## [ASSIGNMENT]
All lines in the data that hold the word "dosccorrect" need copying.

Records from a dataset
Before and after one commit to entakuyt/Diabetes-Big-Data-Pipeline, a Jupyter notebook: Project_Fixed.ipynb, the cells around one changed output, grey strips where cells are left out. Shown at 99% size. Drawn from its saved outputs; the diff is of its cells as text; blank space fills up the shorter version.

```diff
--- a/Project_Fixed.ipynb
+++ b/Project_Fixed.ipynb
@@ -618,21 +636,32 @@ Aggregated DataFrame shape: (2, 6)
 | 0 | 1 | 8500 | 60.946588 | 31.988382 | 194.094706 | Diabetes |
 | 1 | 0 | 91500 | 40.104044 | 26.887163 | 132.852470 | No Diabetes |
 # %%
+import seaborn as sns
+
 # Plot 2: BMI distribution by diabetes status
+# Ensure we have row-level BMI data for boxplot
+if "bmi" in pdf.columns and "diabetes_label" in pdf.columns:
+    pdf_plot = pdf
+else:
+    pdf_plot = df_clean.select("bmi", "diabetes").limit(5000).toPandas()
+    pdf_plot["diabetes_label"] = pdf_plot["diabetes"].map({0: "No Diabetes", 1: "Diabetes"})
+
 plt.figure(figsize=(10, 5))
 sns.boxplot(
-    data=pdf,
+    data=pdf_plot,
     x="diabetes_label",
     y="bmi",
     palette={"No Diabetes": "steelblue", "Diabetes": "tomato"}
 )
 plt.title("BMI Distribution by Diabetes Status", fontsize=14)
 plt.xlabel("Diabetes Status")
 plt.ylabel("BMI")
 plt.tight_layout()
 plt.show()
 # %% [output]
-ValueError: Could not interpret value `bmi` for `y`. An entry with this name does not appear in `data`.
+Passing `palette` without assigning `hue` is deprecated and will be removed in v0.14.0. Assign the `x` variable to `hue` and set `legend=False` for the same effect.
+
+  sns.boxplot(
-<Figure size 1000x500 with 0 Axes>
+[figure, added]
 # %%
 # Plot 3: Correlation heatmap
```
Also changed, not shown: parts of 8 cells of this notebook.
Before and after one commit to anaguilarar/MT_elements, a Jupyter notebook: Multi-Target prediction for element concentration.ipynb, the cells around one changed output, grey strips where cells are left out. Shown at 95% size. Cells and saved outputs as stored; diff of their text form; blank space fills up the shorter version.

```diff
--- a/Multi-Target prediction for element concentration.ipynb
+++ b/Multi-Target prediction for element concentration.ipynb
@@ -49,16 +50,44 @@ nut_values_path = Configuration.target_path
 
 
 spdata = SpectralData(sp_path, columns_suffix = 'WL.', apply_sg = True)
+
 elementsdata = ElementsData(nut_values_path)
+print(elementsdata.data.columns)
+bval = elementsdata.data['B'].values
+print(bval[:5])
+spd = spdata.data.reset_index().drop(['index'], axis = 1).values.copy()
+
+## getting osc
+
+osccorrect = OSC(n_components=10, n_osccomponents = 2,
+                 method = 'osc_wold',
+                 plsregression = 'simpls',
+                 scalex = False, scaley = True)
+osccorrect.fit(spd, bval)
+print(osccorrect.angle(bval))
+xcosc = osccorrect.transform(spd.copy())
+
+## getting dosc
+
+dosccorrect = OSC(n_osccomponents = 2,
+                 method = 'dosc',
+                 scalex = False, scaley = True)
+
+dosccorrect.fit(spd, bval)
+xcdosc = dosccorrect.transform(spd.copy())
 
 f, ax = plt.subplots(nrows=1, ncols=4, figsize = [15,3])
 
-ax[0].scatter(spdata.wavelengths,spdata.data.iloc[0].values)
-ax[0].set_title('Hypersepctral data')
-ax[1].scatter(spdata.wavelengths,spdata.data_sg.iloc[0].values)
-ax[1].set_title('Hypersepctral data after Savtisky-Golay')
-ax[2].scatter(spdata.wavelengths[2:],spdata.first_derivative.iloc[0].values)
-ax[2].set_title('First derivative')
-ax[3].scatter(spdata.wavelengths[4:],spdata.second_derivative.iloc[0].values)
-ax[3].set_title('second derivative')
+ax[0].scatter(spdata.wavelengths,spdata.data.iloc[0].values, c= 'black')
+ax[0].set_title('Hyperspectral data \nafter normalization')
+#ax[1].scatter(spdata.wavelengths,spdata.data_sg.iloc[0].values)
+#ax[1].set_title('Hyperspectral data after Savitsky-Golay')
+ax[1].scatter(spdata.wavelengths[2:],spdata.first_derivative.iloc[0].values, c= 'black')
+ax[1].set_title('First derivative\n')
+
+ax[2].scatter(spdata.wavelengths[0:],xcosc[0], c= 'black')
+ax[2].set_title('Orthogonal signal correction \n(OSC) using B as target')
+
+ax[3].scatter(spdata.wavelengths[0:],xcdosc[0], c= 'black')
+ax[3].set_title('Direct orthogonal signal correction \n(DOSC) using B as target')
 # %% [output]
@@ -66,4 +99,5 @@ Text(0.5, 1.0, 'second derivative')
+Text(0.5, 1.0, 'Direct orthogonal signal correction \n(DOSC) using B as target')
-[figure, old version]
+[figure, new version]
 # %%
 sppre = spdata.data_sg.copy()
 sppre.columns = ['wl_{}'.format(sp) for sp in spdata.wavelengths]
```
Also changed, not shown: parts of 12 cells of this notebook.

## [EXERCISE RESULT]
+dosccorrect = OSC(n_osccomponents = 2,
+dosccorrect.fit(spd, bval)
+xcdosc = dosccorrect.transform(spd.copy())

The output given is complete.